Cal State Northridge (0-2): Apparently, Big West teams saw some vulnerability in UCLA and Cal that they thought could be exploited. How’s that working out so far? The Matadors have dropped games at UCLA and Cal by an average of 25 points and the two Pac-10 schools are 3-0 against the conference so far, likely licking their chops at the Big West buffet lined up before them over the next few weeks. Northridge is not very skilled this year and they’ll be crushed by #24 Virginia Tech next weekend.

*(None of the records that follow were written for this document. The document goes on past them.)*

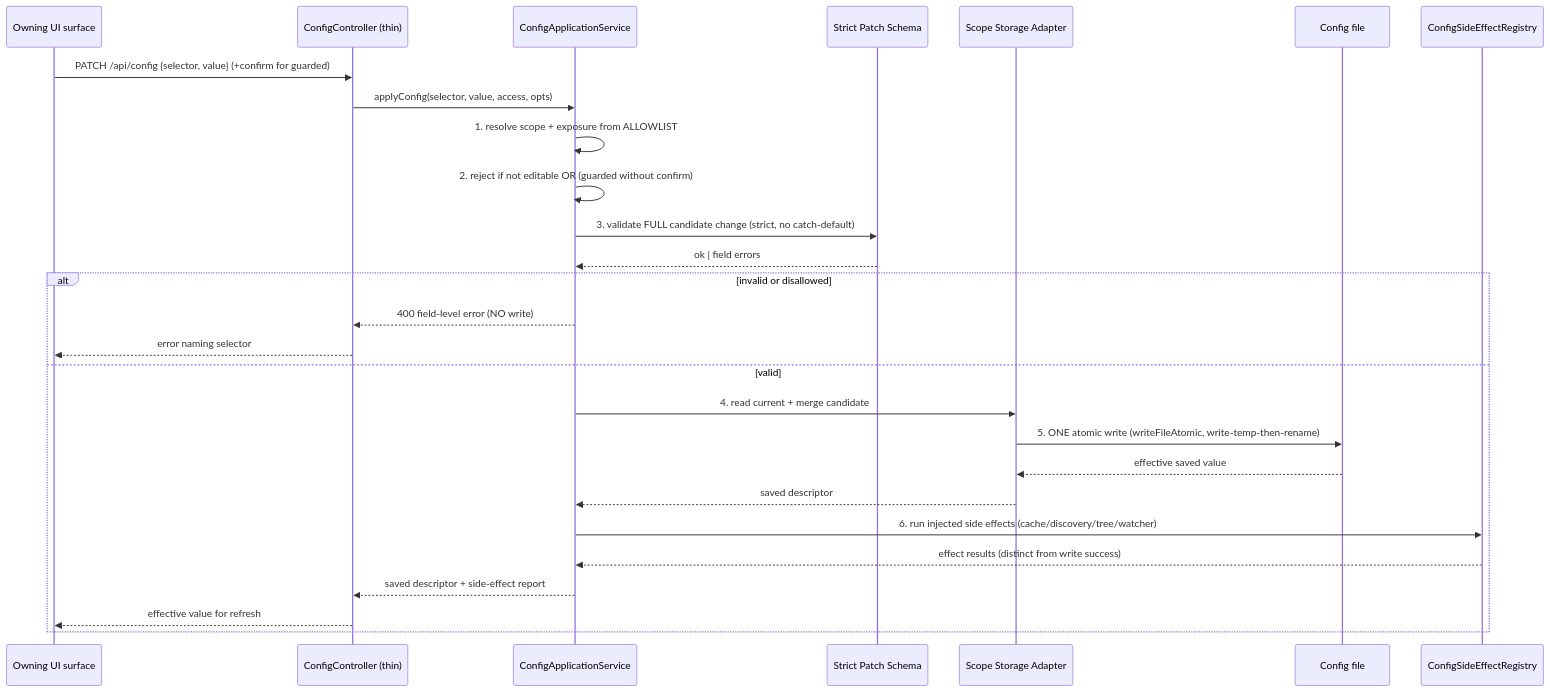
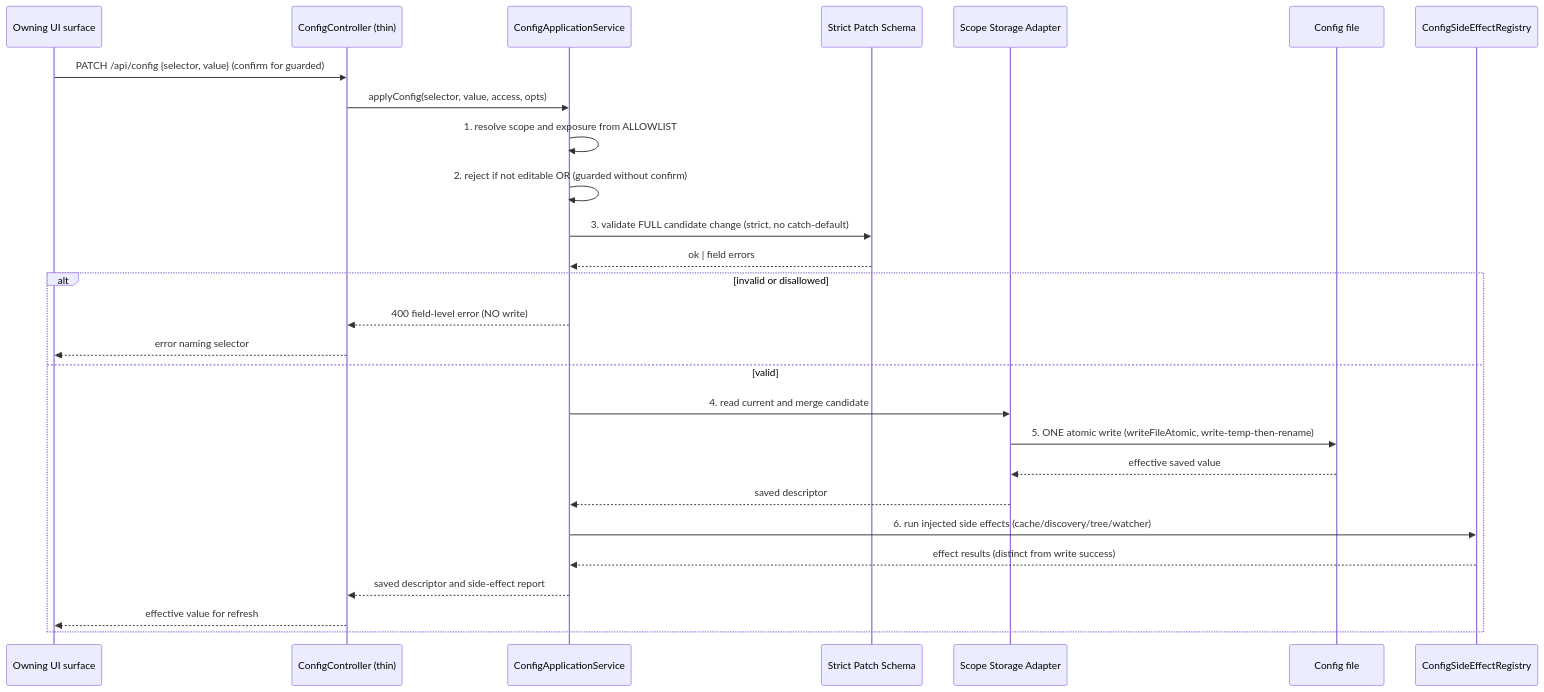
The second of 2 diagrams in docs/CRs/MDT-168/architecture.md (andkirby/markdown-ticket), drawn with Mermaid before and after one commit. The commit also changed other lines of this file and 7 other files, not shown here.

````diff
--- a/docs/CRs/MDT-168/architecture.md
+++ b/docs/CRs/MDT-168/architecture.md
@@ -77,29 +77,29 @@
 ```mermaid
 sequenceDiagram
     participant UI as Owning UI surface
     participant C as ConfigController (thin)
     participant A as ConfigApplicationService
     participant V as Strict Patch Schema
     participant AD as Scope Storage Adapter
     participant F as Config file
     participant S as ConfigSideEffectRegistry
-    UI->>C: PATCH /api/config {selector, value} (+confirm for guarded)
+    UI->>C: PATCH /api/config {selector, value} (confirm for guarded)
     C->>A: applyConfig(selector, value, access, opts)
-    A->>A: 1. resolve scope + exposure from ALLOWLIST
+    A->>A: 1. resolve scope and exposure from ALLOWLIST
     A->>A: 2. reject if not editable OR (guarded without confirm)
     A->>V: 3. validate FULL candidate change (strict, no catch-default)
     V-->>A: ok | field errors
     alt invalid or disallowed
         A-->>C: 400 field-level error (NO write)
         C-->>UI: error naming selector
     else valid
-        A->>AD: 4. read current + merge candidate
+        A->>AD: 4. read current and merge candidate
         AD->>F: 5. ONE atomic write (writeFileAtomic, write-temp-then-rename)
         F-->>AD: effective saved value
         AD-->>A: saved descriptor
         A->>S: 6. run injected side effects (cache/discovery/tree/watcher)
         S-->>A: effect results (distinct from write success)
-        A-->>C: saved descriptor + side-effect report
+        A-->>C: saved descriptor and side-effect report
         C-->>UI: effective value for refresh
     end
 ```
````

UC Riverside (1-1): The Highlanders were absolutely handled with an 85-41 loss at UNLV, so they returned the favor to something called a Pomona-Pitzer. A lot of Big West teams cushion their early schedules with a D-II opponent, but Riverside did them all one better and beat up on a D-III team. Not like it will do them much good. They face a total cake non-conference schedule before the rest of the conference hands them beatdown after beatdown.
A Look Ahead
With Cal State Northridge in the 76 Classic, UC Irvine in the 2k Sports Coaches vs. Cancer Classic and Long Beach State in the Paradise Jam Classic, there will be early tests to see how Big West teams hold up in rapid-fire tournaments with little rest. Watch UC Santa Barbara and UC Davis to see how they fare against mid-major names like Fresno State and Boise State, respectively. Long Beach State hosting Loyola Marymount is also a good indicator. No one is trying to build an NCAA Tournament resume here, so the important thing is to look for signs of how they’ll play in conference and whether or not they can make a run at the Big West’s only invite.
The MAAC conference tournament gave us another buzzer-beater last night. Saint Peter’s guard Desi Washington rushed down the court and nailed a trey to eliminate Fairfield 65-62 on Washington’s THIRD game-winning buzzer-beater against the Stags this season.
Clown, thy name is UCSB fan. Although players and coaches alike are expected to behave professionally, fans also have a responsibility to contain themselves. Incidents like last night’s approach by a rabid UCSB fan are dangerous for everyone involved.